Entries shown Start Marker

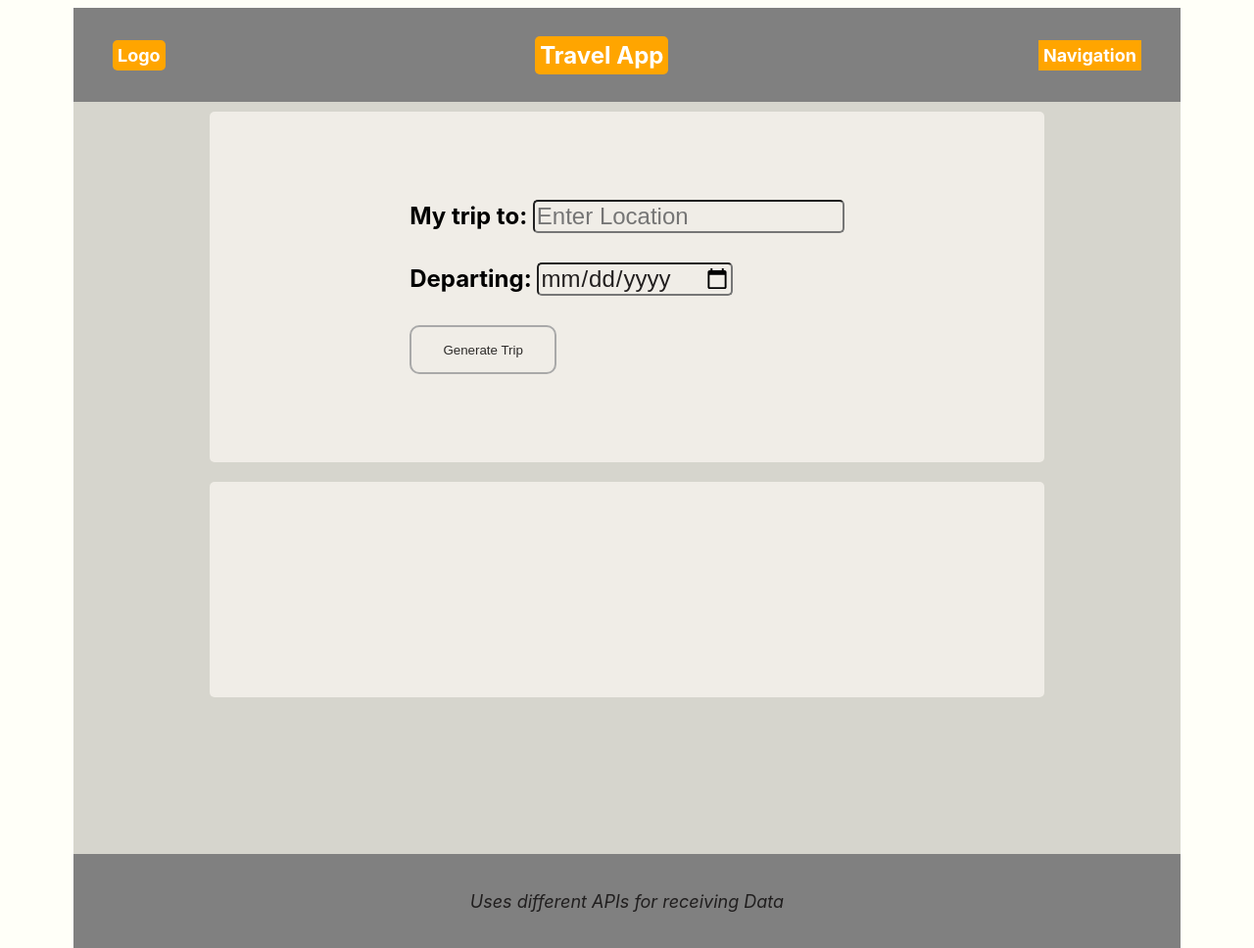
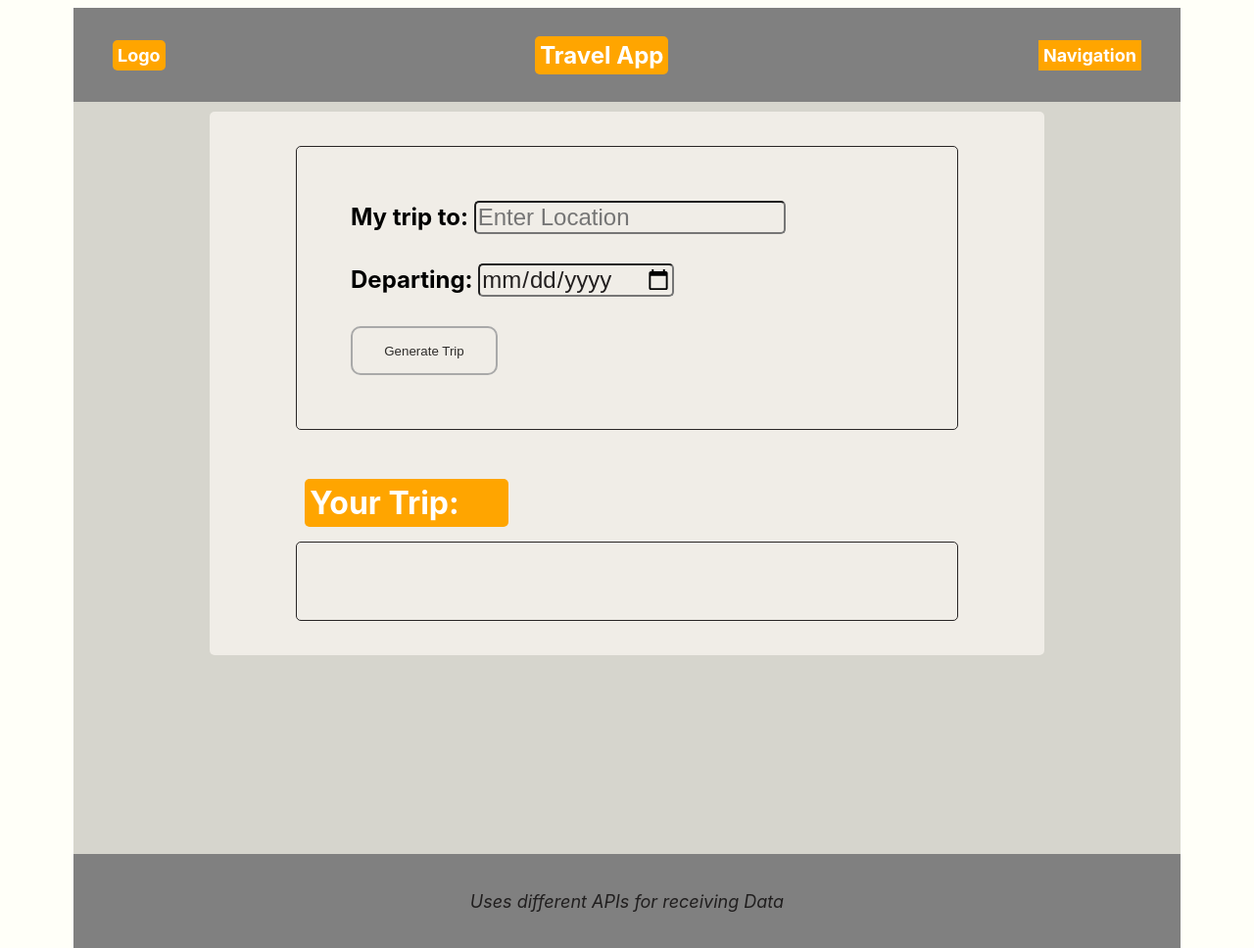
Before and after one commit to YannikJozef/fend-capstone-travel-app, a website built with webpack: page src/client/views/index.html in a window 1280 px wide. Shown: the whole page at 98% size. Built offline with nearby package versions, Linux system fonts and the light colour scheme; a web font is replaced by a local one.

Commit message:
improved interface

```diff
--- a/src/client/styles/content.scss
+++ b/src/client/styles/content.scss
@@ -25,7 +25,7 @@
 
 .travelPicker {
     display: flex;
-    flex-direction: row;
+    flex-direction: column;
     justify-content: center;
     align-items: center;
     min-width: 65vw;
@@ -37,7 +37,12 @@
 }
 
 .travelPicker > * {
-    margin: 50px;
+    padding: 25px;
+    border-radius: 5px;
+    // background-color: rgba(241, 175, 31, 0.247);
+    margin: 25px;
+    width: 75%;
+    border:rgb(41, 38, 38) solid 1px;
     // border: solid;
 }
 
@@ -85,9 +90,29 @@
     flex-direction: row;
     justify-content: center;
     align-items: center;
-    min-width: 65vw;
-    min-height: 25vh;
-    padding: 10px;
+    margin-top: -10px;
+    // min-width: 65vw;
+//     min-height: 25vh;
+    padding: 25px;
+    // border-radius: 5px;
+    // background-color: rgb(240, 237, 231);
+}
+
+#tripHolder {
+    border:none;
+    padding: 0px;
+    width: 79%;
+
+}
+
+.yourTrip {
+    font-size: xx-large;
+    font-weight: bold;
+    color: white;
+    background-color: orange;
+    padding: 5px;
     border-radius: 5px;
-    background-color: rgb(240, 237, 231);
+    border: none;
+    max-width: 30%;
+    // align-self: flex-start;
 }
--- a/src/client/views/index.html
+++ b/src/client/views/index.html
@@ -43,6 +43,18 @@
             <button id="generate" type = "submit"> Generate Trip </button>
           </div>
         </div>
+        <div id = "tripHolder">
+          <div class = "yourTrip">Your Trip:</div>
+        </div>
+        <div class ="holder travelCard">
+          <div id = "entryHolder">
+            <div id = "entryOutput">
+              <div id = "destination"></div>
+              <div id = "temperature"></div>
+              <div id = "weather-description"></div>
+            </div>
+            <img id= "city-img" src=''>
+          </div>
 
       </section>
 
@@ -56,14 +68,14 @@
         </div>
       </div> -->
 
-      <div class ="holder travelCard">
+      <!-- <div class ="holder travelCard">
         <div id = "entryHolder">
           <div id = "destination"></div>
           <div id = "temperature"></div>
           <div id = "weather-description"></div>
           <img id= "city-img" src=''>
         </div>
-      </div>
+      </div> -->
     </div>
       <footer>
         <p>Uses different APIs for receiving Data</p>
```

Entries shown End Marker

◆ **The problem**:
Extract from the material all lines containing the string "html".

◆ **Expected answer**:
Before and after one commit to YannikJozef/fend-capstone-travel-app, a website built with webpack: page src/client/views/index.html in a window 1280 px wide. Shown: the whole page at 98% size. Built offline with nearby package versions, Linux system fonts and the light colour scheme; a web font is replaced by a local one.
--- a/src/client/views/index.html
+++ b/src/client/views/index.html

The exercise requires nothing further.